what you say, because little ears are listening. This is something I am often aware of when I’m talking to someone with my children present or within earshot. I have been rebuked many times when my wee girl says something that I had said (sometimes weeks before), forgetting that just because she is below my eye level, she still has ears.
Three years ago, I got wise to this and told my two about my MS. I realised it was important to name it, and diffuse the fear of hearing and seeing frowning adults talking to me about it. That kind of freed me too.
So often at the school gates I see parents with their child by the hand talking to other parents saying ‘she’ or ‘he’ as though the little person beneath them is oblivious. They even lower their voice, as if that’s going to work! Yesterday was a bad one. A mother shouted at her four year old son, ‘shut up!’ and then turned to her friend to say loudly ‘he’s such a whinge-bag’. I’ll not tell you what I thought of her.

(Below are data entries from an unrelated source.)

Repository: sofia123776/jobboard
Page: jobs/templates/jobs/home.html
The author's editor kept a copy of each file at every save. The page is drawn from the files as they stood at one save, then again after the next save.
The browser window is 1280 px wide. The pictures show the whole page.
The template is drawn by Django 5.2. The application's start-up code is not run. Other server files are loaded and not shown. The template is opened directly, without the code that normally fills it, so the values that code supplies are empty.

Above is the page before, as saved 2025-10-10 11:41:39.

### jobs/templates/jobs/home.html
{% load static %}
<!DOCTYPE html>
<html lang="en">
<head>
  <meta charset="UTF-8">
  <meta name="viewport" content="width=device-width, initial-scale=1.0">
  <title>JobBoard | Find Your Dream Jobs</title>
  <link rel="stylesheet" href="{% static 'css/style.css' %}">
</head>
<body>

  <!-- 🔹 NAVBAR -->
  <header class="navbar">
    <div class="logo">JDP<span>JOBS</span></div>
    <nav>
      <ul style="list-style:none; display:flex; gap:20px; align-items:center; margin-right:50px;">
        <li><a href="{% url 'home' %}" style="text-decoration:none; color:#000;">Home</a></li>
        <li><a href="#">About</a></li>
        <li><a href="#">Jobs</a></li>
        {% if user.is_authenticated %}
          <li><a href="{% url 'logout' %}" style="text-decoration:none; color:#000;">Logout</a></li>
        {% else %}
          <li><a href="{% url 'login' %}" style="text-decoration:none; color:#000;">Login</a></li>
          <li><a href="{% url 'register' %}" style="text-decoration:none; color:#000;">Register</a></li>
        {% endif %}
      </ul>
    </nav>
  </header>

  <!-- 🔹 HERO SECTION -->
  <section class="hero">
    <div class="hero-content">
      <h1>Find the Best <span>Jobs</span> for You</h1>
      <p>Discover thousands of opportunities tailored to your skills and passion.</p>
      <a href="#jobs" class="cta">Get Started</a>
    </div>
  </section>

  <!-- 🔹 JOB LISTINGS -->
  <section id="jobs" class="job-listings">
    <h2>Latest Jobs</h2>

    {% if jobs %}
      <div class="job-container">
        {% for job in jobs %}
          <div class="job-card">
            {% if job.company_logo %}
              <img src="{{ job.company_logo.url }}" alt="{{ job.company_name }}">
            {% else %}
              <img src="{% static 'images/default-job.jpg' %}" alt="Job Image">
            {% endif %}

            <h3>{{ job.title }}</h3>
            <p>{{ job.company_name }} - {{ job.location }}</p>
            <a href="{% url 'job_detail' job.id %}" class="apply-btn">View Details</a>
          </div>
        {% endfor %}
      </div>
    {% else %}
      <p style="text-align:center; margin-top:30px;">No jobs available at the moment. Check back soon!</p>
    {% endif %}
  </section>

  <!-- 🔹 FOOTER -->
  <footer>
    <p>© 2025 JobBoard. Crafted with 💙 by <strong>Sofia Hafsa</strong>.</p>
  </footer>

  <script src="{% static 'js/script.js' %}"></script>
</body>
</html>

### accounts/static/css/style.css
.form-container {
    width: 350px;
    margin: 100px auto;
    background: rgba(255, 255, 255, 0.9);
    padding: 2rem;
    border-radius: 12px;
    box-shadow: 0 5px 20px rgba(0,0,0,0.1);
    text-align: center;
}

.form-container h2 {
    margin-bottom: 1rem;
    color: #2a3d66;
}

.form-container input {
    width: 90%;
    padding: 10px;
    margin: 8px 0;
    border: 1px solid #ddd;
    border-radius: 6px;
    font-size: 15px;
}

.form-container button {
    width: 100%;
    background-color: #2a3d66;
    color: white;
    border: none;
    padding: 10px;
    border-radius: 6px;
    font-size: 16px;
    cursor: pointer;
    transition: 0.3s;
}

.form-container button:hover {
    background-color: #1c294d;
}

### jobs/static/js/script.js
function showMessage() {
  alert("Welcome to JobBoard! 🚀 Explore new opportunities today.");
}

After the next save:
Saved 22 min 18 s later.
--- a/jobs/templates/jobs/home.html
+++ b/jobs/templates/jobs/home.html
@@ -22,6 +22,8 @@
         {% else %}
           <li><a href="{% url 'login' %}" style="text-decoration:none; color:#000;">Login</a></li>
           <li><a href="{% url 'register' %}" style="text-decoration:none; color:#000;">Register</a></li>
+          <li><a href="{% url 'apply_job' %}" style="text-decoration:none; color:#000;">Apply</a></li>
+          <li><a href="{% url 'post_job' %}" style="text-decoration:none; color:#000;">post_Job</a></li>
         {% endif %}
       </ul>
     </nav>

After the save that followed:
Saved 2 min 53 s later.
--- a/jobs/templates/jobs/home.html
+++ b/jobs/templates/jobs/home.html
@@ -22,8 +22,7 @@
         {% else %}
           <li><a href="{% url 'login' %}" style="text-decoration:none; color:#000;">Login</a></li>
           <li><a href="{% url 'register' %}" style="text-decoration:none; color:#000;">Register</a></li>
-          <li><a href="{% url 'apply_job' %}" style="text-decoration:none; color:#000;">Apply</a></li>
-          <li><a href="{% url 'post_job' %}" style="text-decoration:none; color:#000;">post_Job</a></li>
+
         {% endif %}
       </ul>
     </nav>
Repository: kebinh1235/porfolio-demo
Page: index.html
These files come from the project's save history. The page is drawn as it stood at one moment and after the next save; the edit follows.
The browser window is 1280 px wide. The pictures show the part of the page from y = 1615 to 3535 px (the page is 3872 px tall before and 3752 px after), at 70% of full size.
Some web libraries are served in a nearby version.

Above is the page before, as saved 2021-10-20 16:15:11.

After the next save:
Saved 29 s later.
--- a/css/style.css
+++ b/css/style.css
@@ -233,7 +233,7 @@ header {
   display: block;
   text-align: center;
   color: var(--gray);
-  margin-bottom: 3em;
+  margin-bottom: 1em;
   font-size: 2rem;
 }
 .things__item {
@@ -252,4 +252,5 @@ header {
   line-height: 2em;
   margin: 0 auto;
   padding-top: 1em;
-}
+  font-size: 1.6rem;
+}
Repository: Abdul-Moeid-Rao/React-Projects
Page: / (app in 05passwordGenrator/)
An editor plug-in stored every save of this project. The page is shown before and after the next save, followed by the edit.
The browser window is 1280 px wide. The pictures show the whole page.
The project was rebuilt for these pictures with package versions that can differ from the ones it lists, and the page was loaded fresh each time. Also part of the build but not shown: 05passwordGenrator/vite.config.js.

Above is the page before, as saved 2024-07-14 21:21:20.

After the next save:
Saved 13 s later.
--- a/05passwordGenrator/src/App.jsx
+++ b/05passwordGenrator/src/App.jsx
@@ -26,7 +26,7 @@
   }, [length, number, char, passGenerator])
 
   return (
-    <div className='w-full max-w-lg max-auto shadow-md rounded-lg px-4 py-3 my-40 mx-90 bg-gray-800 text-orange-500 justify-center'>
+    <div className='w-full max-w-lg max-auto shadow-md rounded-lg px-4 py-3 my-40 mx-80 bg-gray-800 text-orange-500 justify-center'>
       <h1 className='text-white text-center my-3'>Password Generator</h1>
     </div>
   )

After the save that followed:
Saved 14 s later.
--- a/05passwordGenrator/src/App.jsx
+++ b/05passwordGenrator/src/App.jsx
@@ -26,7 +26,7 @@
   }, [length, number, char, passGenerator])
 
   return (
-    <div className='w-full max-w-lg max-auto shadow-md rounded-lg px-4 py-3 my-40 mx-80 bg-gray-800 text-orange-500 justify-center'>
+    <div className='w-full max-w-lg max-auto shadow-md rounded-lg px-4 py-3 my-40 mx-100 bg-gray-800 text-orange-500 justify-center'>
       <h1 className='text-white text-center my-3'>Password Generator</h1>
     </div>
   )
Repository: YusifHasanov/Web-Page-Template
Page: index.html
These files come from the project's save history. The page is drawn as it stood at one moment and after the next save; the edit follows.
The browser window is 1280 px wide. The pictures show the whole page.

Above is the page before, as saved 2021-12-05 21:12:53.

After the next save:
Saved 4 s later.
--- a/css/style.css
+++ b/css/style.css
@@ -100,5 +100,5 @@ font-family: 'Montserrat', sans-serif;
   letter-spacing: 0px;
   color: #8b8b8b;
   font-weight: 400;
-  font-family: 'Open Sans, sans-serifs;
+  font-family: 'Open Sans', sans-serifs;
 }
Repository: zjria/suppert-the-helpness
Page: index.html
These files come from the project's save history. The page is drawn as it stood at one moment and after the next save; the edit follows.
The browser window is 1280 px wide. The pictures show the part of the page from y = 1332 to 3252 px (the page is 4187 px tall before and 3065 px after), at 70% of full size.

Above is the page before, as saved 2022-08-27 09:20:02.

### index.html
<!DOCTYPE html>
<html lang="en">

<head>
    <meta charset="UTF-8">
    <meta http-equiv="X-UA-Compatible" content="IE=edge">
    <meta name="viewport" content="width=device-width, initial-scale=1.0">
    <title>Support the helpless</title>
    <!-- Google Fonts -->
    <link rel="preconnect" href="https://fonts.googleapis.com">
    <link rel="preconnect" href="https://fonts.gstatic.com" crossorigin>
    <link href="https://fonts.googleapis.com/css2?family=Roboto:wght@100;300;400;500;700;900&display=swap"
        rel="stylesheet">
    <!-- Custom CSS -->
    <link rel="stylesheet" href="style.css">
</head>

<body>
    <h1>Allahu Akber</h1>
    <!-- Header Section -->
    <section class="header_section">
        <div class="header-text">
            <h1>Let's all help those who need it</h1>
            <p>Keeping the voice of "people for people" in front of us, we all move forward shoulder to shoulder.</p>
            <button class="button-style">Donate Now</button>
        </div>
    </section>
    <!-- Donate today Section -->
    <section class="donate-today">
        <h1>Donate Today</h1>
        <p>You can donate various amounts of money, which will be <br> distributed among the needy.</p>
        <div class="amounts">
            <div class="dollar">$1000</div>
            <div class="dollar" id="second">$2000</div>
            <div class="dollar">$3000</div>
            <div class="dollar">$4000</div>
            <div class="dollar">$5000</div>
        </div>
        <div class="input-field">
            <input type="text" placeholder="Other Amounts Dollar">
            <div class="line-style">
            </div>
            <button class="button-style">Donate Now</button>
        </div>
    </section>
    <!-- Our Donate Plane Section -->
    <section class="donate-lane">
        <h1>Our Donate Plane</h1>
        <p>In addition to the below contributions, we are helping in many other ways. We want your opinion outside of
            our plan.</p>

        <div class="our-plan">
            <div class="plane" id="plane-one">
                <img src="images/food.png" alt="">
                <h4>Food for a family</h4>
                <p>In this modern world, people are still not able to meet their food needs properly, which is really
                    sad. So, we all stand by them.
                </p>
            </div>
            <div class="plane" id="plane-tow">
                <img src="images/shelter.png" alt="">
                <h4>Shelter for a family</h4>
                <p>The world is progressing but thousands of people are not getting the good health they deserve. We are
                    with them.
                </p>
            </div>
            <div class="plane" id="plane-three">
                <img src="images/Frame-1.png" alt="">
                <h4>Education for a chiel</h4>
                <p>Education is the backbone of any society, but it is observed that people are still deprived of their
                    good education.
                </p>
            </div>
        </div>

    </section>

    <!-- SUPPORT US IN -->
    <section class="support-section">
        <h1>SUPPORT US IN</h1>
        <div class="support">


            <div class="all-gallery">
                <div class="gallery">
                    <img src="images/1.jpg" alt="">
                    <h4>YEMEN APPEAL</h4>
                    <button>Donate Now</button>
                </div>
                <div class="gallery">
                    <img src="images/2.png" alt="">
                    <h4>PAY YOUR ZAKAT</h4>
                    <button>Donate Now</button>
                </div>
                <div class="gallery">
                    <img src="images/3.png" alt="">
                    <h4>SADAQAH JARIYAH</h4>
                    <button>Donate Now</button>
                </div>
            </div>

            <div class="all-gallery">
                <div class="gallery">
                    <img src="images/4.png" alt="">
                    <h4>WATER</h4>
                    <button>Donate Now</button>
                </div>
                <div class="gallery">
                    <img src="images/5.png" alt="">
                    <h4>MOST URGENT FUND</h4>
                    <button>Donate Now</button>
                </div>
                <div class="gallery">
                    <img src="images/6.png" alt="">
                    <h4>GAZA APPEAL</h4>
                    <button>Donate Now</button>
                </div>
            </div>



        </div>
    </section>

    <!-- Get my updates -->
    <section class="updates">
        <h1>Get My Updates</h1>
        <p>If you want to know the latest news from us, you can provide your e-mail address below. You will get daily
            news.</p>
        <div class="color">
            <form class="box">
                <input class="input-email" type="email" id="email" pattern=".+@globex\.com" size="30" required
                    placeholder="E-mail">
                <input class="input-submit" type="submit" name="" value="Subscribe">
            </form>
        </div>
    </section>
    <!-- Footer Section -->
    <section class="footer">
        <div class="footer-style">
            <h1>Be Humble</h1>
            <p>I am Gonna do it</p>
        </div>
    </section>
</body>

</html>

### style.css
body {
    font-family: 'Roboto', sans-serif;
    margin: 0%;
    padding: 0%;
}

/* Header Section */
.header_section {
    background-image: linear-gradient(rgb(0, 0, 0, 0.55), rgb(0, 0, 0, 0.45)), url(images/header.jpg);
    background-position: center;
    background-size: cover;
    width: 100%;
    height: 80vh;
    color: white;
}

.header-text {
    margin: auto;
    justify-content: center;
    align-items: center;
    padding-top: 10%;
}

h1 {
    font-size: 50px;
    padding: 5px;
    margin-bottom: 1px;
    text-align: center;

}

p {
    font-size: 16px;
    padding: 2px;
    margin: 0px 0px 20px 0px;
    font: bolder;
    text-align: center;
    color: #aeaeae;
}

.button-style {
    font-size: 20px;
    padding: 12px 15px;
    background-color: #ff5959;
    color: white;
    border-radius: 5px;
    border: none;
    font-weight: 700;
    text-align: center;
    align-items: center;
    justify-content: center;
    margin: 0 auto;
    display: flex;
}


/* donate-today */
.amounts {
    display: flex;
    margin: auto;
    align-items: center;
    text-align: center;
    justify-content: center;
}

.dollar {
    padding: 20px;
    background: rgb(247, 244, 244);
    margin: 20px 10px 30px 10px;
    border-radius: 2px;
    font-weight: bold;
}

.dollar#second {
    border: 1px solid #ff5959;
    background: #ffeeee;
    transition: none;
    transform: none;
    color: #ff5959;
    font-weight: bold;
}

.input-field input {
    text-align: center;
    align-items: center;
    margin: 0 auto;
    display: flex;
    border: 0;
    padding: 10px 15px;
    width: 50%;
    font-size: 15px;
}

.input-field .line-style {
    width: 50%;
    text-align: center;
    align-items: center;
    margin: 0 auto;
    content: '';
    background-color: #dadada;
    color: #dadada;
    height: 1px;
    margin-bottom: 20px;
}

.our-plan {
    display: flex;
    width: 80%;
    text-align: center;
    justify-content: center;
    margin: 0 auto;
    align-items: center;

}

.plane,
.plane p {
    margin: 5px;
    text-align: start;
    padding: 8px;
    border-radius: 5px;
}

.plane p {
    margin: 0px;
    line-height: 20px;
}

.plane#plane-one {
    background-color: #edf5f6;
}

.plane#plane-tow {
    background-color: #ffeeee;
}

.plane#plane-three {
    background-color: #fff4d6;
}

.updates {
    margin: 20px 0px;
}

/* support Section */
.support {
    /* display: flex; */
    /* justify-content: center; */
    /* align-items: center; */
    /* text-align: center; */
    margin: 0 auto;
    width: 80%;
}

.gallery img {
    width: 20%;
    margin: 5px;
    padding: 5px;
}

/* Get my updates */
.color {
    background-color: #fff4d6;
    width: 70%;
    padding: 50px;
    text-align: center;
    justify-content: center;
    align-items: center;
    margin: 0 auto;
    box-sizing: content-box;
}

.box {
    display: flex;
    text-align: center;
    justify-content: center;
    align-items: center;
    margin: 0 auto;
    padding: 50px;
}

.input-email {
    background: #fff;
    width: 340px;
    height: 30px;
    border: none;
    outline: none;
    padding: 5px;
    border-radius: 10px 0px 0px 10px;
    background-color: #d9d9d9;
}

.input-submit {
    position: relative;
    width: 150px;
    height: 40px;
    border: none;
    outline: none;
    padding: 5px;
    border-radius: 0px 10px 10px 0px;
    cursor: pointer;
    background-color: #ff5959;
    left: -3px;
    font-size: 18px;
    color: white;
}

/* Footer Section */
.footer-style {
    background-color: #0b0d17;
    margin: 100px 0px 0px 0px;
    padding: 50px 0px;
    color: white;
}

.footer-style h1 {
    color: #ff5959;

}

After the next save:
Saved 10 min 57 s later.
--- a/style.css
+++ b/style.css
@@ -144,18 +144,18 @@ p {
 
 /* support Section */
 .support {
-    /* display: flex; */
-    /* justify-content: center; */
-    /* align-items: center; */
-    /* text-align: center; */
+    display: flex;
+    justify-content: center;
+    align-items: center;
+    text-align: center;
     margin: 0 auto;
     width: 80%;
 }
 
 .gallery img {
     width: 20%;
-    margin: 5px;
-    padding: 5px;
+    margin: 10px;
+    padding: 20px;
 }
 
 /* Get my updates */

Our children are so precious, and so easily damaged. The thing I’m most sorry for are the times when I have said something belittling to mine. I can still remember things that were said to me that hurt me, or things that grown-ups didn’t realise I’d heard. I don’t know about you, but I find the hard words stick longer than the good ones.
So, next time you are looming tall over little ones, remember they are listening too. And they won’t forget.